-- Extracted information follows --

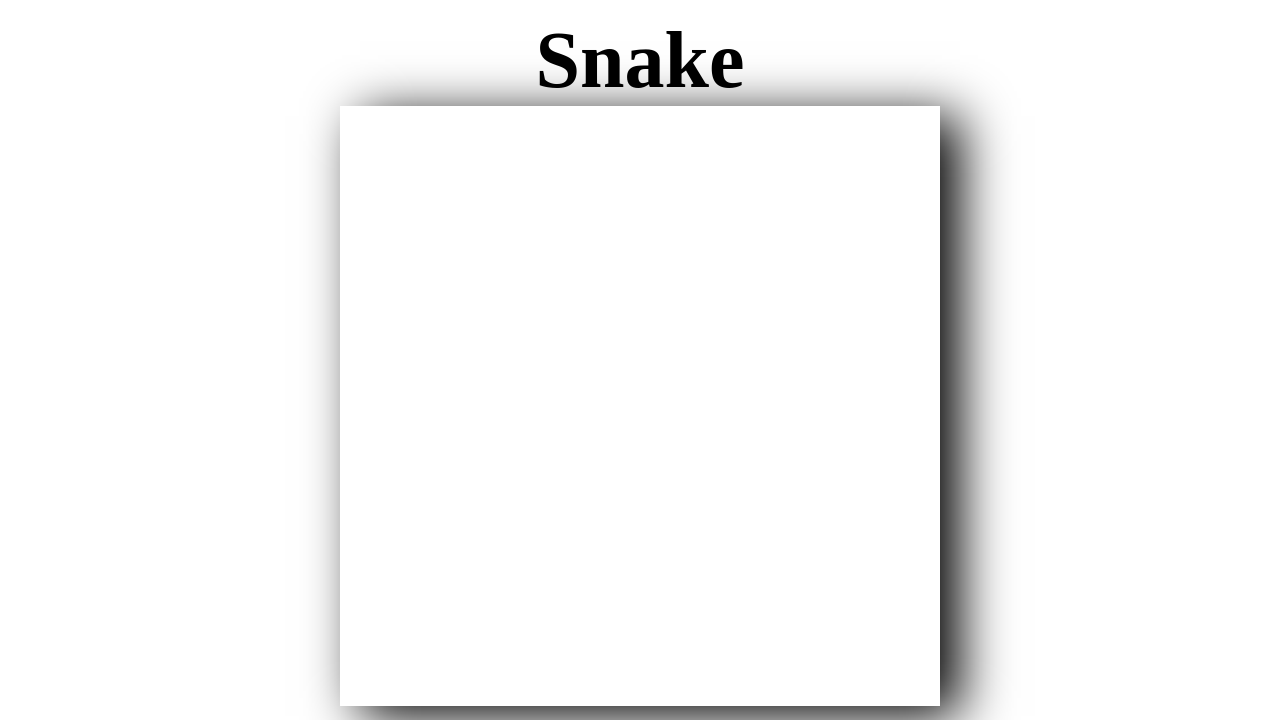
Repository: Ellisvelandia/snake
Page: index.html
The author's editor kept a copy of each file at every save. The page is drawn from the files as they stood at one save, then again after the next save.
The browser window is 1280 px wide. The pictures show the whole page.

Above is the page before, as saved 2022-08-27 00:02:20.
Console error: SyntaxError: Invalid left-hand side in assignment

### index.html
<!DOCTYPE html>
<html lang="en">
  <head>
    <meta charset="UTF-8" />
    <meta http-equiv="X-UA-Compatible" content="IE=edge" />
    <meta name="viewport" content="width=device-width, initial-scale=1.0" />
    <link rel="stylesheet" href="style.css" />
    <title>Snake</title>
  </head>
  <body>
    <h1>Snake</h1>

    <canvas id="game" width="400" height="400"></canvas>
    <script src="index.js"></script>
  </body>
</html>

### style.css
* {
  margin: 0;
  padding: 0;
  box-sizing: border-box;
}

body {
  margin: 0;
  padding: 0;
  display: flex;
  flex-direction: column;
  justify-content: center;
  align-items: center;
  max-width: 100%;
  height: 100vh;
}

h1 {
  font-size: 5rem;
}
canvas {
  width: 600px;
  height: 600px;
  box-shadow: #000 20px 10px 50px;
}

### index.js
const canvas = document.getElementById("game");
const ctx = canvas.getContext("2d");

let speed = 7;

let tileCount = 20;
let tileSize = canvas.width / tileCount - 2;
let headX = 10;
let headY = 10;

let appleX = 5;
let appleY = 5;

let xVelocity = 0;
let yVelocity = 0;

// game  loop

function drawGame() {
  clearScreen();
  changeSnakePosition();

  checkAppleCollision();
  drawApple();
  drawSnake();
  setTimeout(drawGame, 1000 / speed);
}

function clearScreen() {
  ctx.fillStyle = "#000";
  ctx.fillRect(0, 0, canvas.width, canvas.height);
}

function drawSnake() {
  ctx.fillStyle = "#ffa500	";
  ctx.fillRect(headX * tileCount, headY * tileCount, tileSize, tileSize);
}

function changeSnakePosition() {
  headX = headX + xVelocity;
  headY = headY + yVelocity;
}

function drawApple() {
  ctx.fillStyle = "#0000FF";
  ctx.fillRect(appleX * tileCount, appleY * tileCount, tileSize, tileSize);
}

function checkAppleCollision() {
  if (appleX === headx && appleY = headY) {
    appleX = Math.floor(Math.random () * tileCount);
    appleX = Math.floor(Math.random () * tileCount);  }
}

document.body.addEventListener("keydown", keyDown);

function keyDown(event) {
  // up
  if (event.keyCode == 38) {
    if (yVelocity == 1) return;
    yVelocity = -1;
    xVelocity = 0;
  }

  // down
  if (event.keyCode == 40) {
    if (yVelocity == -1) return;
    xVelocity = 1;
    yVelocity = 0;
  }

  // left
  if (event.keyCode == 37) {
    if (xVelocity == 1) return;
    xVelocity = 0;
    yVelocity = -1;
  }

  // right
  if (event.keyCode == 39) {
    if (xVelocity == -1) return;
    xVelocity = 0;
    yVelocity = 1;
  }
}

drawGame();

After the next save:
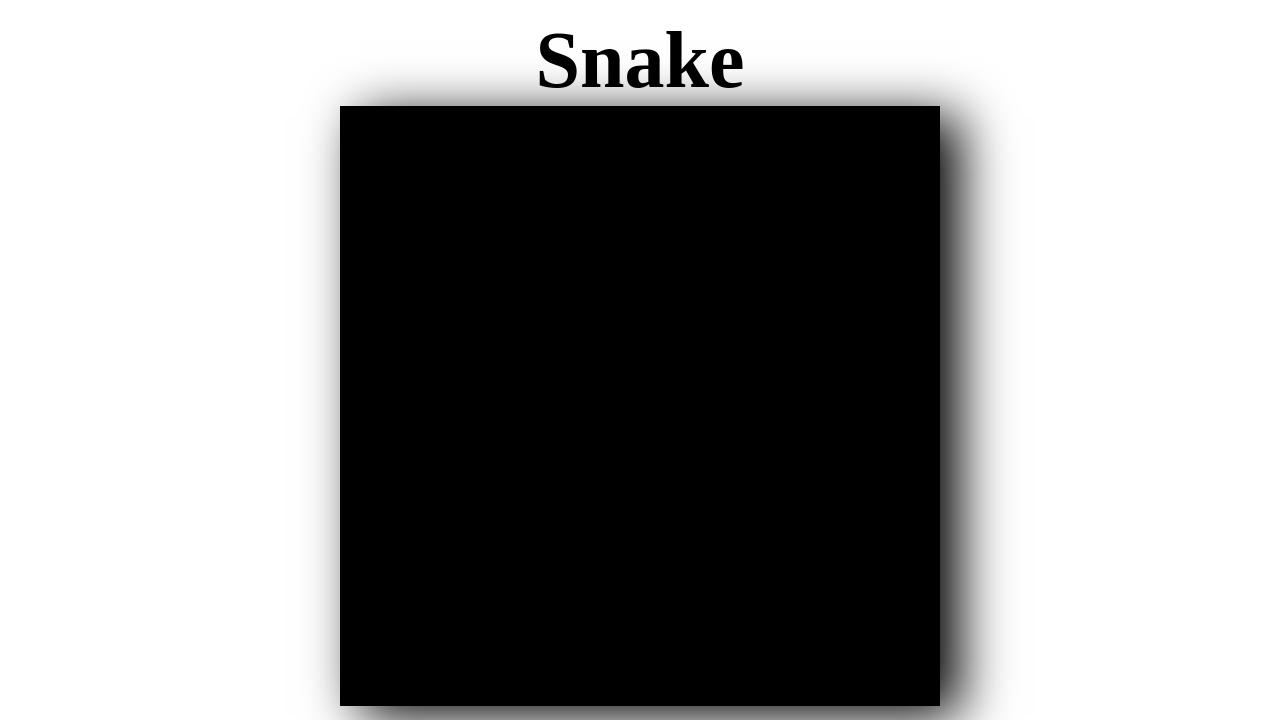
Console error: ReferenceError: headx is not defined
Saved 5 s later.
--- a/index.js
+++ b/index.js
@@ -47,7 +47,7 @@ function drawApple() {
 }
 
 function checkAppleCollision() {
-  if (appleX === headx && appleY = headY) {
+  if (appleX === headx && appleY == headY) {
     appleX = Math.floor(Math.random () * tileCount);
     appleX = Math.floor(Math.random () * tileCount);  }
 }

-- Extracted information concluded --

◆ **Work required**: Since the pictures are not wanted, copy only the text of the records above, exactly.

◆ **Result**:
Repository: Ellisvelandia/snake
Page: index.html
The author's editor kept a copy of each file at every save. The page is drawn from the files as they stood at one save, then again after the next save.
The browser window is 1280 px wide. The pictures show the whole page.

Above is the page before, as saved 2022-08-27 00:02:20.
Console error: SyntaxError: Invalid left-hand side in assignment

### index.html
<!DOCTYPE html>
<html lang="en">
  <head>
    <meta charset="UTF-8" />
    <meta http-equiv="X-UA-Compatible" content="IE=edge" />
    <meta name="viewport" content="width=device-width, initial-scale=1.0" />
    <link rel="stylesheet" href="style.css" />
    <title>Snake</title>
  </head>
  <body>
    <h1>Snake</h1>

    <canvas id="game" width="400" height="400"></canvas>
    <script src="index.js"></script>
  </body>
</html>

### style.css
* {
  margin: 0;
  padding: 0;
  box-sizing: border-box;
}

body {
  margin: 0;
  padding: 0;
  display: flex;
  flex-direction: column;
  justify-content: center;
  align-items: center;
  max-width: 100%;
  height: 100vh;
}

h1 {
  font-size: 5rem;
}
canvas {
  width: 600px;
  height: 600px;
  box-shadow: #000 20px 10px 50px;
}

### index.js
const canvas = document.getElementById("game");
const ctx = canvas.getContext("2d");

let speed = 7;

let tileCount = 20;
let tileSize = canvas.width / tileCount - 2;
let headX = 10;
let headY = 10;

let appleX = 5;
let appleY = 5;

let xVelocity = 0;
let yVelocity = 0;

// game  loop

function drawGame() {
  clearScreen();
  changeSnakePosition();

  checkAppleCollision();
  drawApple();
  drawSnake();
  setTimeout(drawGame, 1000 / speed);
}

function clearScreen() {
  ctx.fillStyle = "#000";
  ctx.fillRect(0, 0, canvas.width, canvas.height);
}

function drawSnake() {
  ctx.fillStyle = "#ffa500	";
  ctx.fillRect(headX * tileCount, headY * tileCount, tileSize, tileSize);
}

function changeSnakePosition() {
  headX = headX + xVelocity;
  headY = headY + yVelocity;
}

function drawApple() {
  ctx.fillStyle = "#0000FF";
  ctx.fillRect(appleX * tileCount, appleY * tileCount, tileSize, tileSize);
}

function checkAppleCollision() {
  if (appleX === headx && appleY = headY) {
    appleX = Math.floor(Math.random () * tileCount);
    appleX = Math.floor(Math.random () * tileCount);  }
}

document.body.addEventListener("keydown", keyDown);

function keyDown(event) {
  // up
  if (event.keyCode == 38) {
    if (yVelocity == 1) return;
    yVelocity = -1;
    xVelocity = 0;
  }

  // down
  if (event.keyCode == 40) {
    if (yVelocity == -1) return;
    xVelocity = 1;
    yVelocity = 0;
  }

  // left
  if (event.keyCode == 37) {
    if (xVelocity == 1) return;
    xVelocity = 0;
    yVelocity = -1;
  }

  // right
  if (event.keyCode == 39) {
    if (xVelocity == -1) return;
    xVelocity = 0;
    yVelocity = 1;
  }
}

drawGame();

After the next save:
Console error: ReferenceError: headx is not defined
Saved 5 s later.
--- a/index.js
+++ b/index.js
@@ -47,7 +47,7 @@ function drawApple() {
 }
 
 function checkAppleCollision() {
-  if (appleX === headx && appleY = headY) {
+  if (appleX === headx && appleY == headY) {
     appleX = Math.floor(Math.random () * tileCount);
     appleX = Math.floor(Math.random () * tileCount);  }
 }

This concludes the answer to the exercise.